Residential Car Washing and Stormwater
When a car is washed on a paved surface, like in a driveway or in a parking lot, the soap, detergent, automotive fluids, oil, heavy metals, and roadway dirt that are rinsed from the vehicle goes straight into nearby storm drains. Storm drains convey water to the nearest river or stream without treatment. This contaminated runoff, even runoff containing biodegradable soap, can cause significant harm to aquatic plant life, fish, and other animals.
You can wash your car and prevent stormwater pollution if you:
- Park the car on grass or an area where the water can filter into the ground and not run off to the storm drain. If the driveway drains to an area where it can infiltrate, that works too.
- Divert the drainage away from the storm drain.
- Use a hose with a shut-off valve to reduce possible runoff from the grassy area.
- Dump your soapy water out in the sink or on an area where it will filter into the ground.
- If you don’t have a good place at home to wash your car, we ask you to take it to a commercial car wash (either self-serve or machine wash) where the wash water drains to the sanitary sewer.
- Puget Sound is the largest estuary in the continental United States by water volume. The Puget Sound coastline lies within 12 Washington State counties; a total of 14 counties are within the entire watershed.
- Did you know the biggest pollution challenge to Washington’s streams, lakes, and marine water in urban areas is stormwater? The stormwater from one outfall may collect drainage from a large area with hundreds of homes, businesses, and parking lots. The accumulation of all the pollutants that run off those areas in the rain, especially after a dry period, adds up to a lot of pollution. We all need to be mindful of how we wash cars, pick up after our pets, and take care of our yards so we can prevent pollution.
- Water that enters the storm drain in Duvall and other urban areas, goes directly through the pipes to streams, lakes, bays, and Puget Sound. In most areas, the stormwater does NOT go to a sewer treatment plant like the water that goes down the drain inside your house. Stormwater carries all the pollutants with it directly to our surface waters—soapy water and all.
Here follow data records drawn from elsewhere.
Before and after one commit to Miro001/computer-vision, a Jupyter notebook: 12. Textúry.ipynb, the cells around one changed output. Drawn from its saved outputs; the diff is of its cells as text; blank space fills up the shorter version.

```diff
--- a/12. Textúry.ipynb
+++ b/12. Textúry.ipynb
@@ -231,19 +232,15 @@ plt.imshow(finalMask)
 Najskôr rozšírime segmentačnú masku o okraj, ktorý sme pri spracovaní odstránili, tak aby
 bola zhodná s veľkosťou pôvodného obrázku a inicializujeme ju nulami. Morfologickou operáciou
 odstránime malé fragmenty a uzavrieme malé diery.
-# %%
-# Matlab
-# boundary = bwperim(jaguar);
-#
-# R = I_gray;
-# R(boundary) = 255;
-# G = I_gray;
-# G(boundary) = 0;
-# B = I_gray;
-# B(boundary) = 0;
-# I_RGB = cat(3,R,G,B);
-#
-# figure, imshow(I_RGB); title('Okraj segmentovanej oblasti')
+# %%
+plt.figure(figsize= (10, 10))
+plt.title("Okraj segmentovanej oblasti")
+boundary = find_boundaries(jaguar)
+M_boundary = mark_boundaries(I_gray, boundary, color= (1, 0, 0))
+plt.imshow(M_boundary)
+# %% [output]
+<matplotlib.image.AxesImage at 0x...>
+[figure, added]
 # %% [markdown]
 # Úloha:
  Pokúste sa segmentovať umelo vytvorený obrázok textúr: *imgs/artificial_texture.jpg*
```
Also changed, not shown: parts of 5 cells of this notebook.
Car Wash Kits
The City of Duvall is no longer providing Fundraising Car Wash Kits. The Car Wash Kit was intended to prevent pollution from entering our storm drainage system, which drains to our local streams and the Snoqualmie River. Studies show that fundraising car washes still may allow soap and dirty wash water to flow to storm drainage systems. Since State and Federal regulations make it illegal to dump any wastewater to the storm drainage systems, public or private, the City of Duvall asks that you check out these alternative fundraising ideas as alternatives to holding a car wash.
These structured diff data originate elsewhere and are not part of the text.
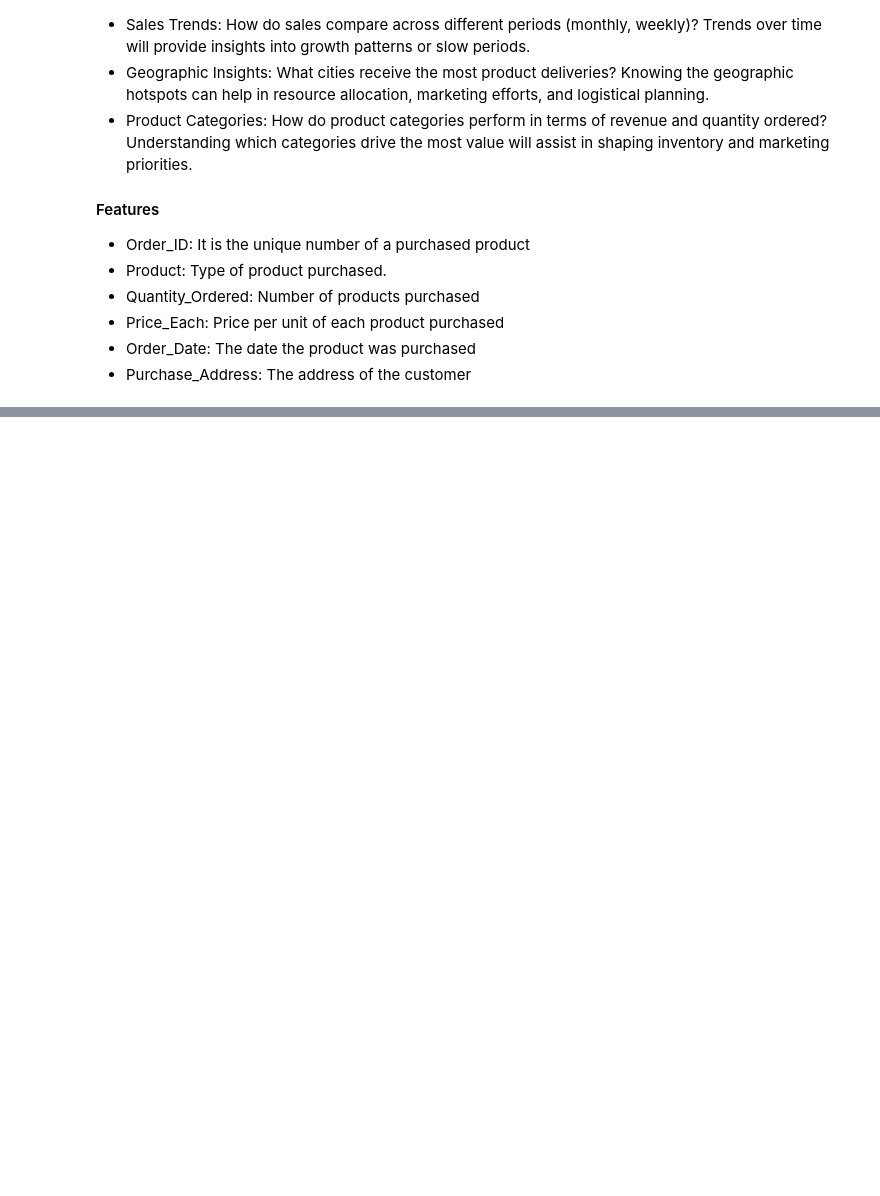
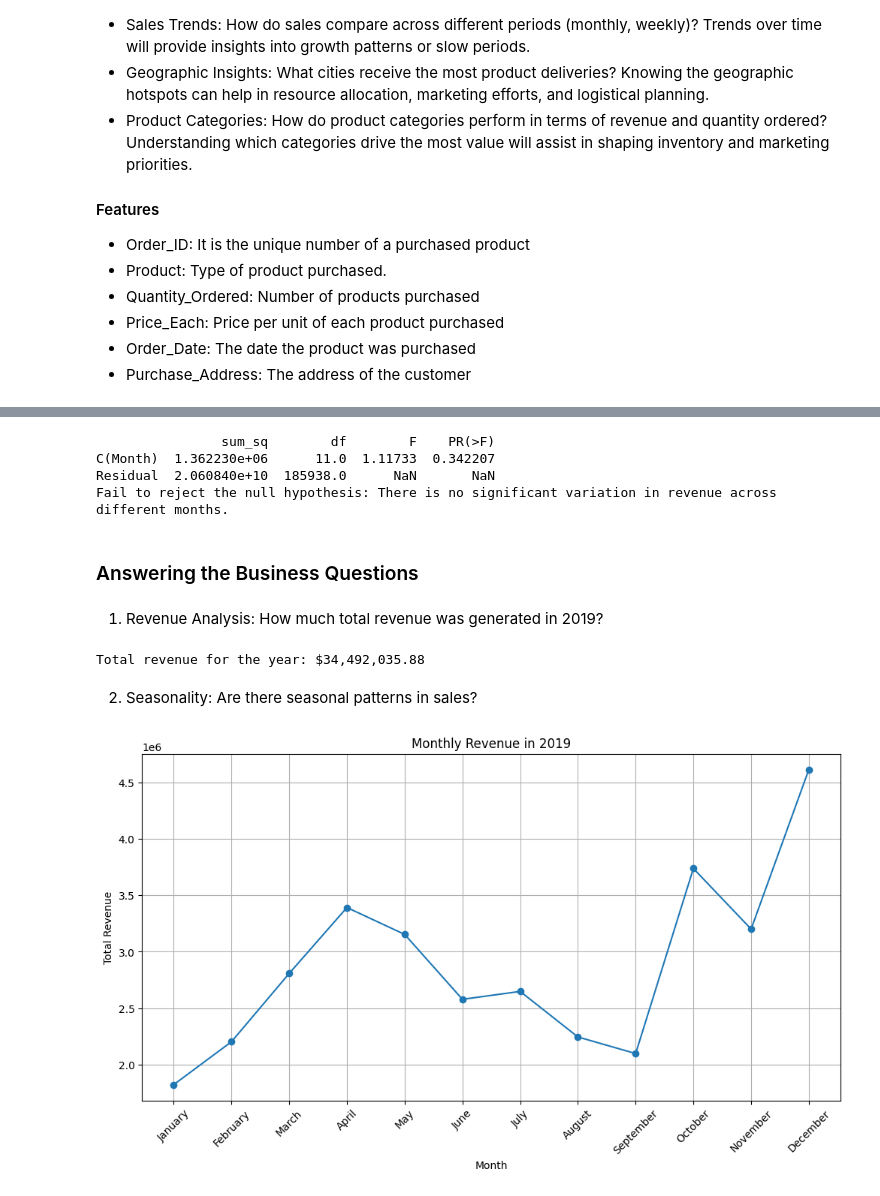
Before and after one commit to Chebet-Mercy/Business-Intelligence-Analysis, a Jupyter notebook: notebooks/main.ipynb, the cells around one changed output, grey strips where cells are left out. Saved outputs shown, nothing was run; the diff lists cells and outputs as text; code cells hidden in the pictures; blank space fills up the shorter version.

```diff
--- a/notebooks/main.ipynb
+++ b/notebooks/main.ipynb
@@ -33,0 +245,3 @@ The business goal is to design and deliver a comprehensive Business Intelligence
+# %%
+# Combine all datasets by column names
+sales_df = pd.concat([Jan_2019, Feb_2019, Mar_2019, Apr_2019, May_2019, Jun_2019, Jul_2019, Aug_2019, Sep_2019, Oct_2019, Nov_2019, Dec_2019])
@@ -33,0 +370,6 @@ The business goal is to design and deliver a comprehensive Business Intelligence
+# %%
+# Extract month from 'Order_Date'
+sales_df['Month'] = sales_df['Order_Date'].dt.month
+
+# Display the DataFrame with extracted month
+print(sales_df)
@@ -33,0 +425,6 @@ The business goal is to design and deliver a comprehensive Business Intelligence
+# %%
+# Create a new column 'Product_Level' based on 'Price_Each'
+sales_df['Product_Level'] = sales_df['Price_Each'].apply(lambda x: 'high-level' if x > 99.99 else 'basic level')
+
+# Display the first few rows to verify the new column
+print(sales_df.head())
@@ -33,0 +475,65 @@ The business goal is to design and deliver a comprehensive Business Intelligence
+# %%
+# Calculate Revenue
+sales_df['Revenue'] = sales_df['Quantity_Ordered'] * sales_df['Price_Each']
+
+# Aggregate total revenue by month
+monthly_revenue = sales_df.groupby('Month')['Revenue'].sum().reset_index()
+
+# Create DataFrame for ANOVA
+anova_df = sales_df.copy()
+
+# Perform ANOVA
+model = ols('Revenue ~ C(Month)', data=anova_df).fit()
+anova_results = anova_lm(model, typ=2)
+
+# Display ANOVA results
+print(anova_results)
+
+# Check for significant differences
+if anova_results['PR(>F)'][0] < 0.05:
+    print("Reject the null hypothesis: There is significant variation in revenue across different months.")
+else:
+    print("Fail to reject the null hypothesis: There is no significant variation in revenue across different months.")
+# %% [output]
+                sum_sq        df        F    PR(>F)
+C(Month)  1.362230e+06      11.0  1.11733  0.342207
+Residual  2.060840e+10  185938.0      NaN       NaN
+Fail to reject the null hypothesis: There is no significant variation in revenue across different months.
+# %% [markdown]
+### Answering the Business Questions
+# %% [markdown]
+1. Revenue Analysis: How much total revenue was generated in 2019?
+# %%
+# Calculate total revenue
+sales_df['Revenue'] = sales_df['Quantity_Ordered'] * sales_df['Price_Each']
+total_revenue = sales_df['Revenue'].sum()
+print(f"Total revenue for the year: ${total_revenue:,.2f}")
+# %% [output]
+Total revenue for the year: $34,492,035.88
+# %% [markdown]
+2. Seasonality: Are there seasonal patterns in sales?
+# %%
+# Ensure 'Month' is treated as a categorical type for plotting
+sales_df['Month'] = sales_df['Month'].astype(str)
+
+# Calculate total revenue for each month
+monthly_revenue = sales_df.groupby('Month')['Revenue'].sum().reset_index()
+monthly_revenue['Month'] = pd.to_datetime(monthly_revenue['Month'], format='%m').dt.strftime('%B')
+
+# Sort by month order
+monthly_revenue['Month'] = pd.Categorical(monthly_revenue['Month'], categories=[
+    'January', 'February', 'March', 'April', 'May', 'June', 'July', 'August',
+    'September', 'October', 'November', 'December'], ordered=True)
+monthly_revenue = monthly_revenue.sort_values('Month')
+
+# Plot monthly revenue
+plt.figure(figsize=(12, 6))
+plt.plot(monthly_revenue['Month'], monthly_revenue['Revenue'], marker='o', linestyle='-')
+plt.title('Monthly Revenue in 2019')
+plt.xlabel('Month')
+plt.ylabel('Total Revenue')
+plt.xticks(rotation=45)
+plt.grid(True)
+plt.show()
+# %% [output]
+[figure, added]
```
Also changed, not shown: parts of 50 cells of this notebook, 2 other files.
Contact the City of Duvall by Email if you have any questions.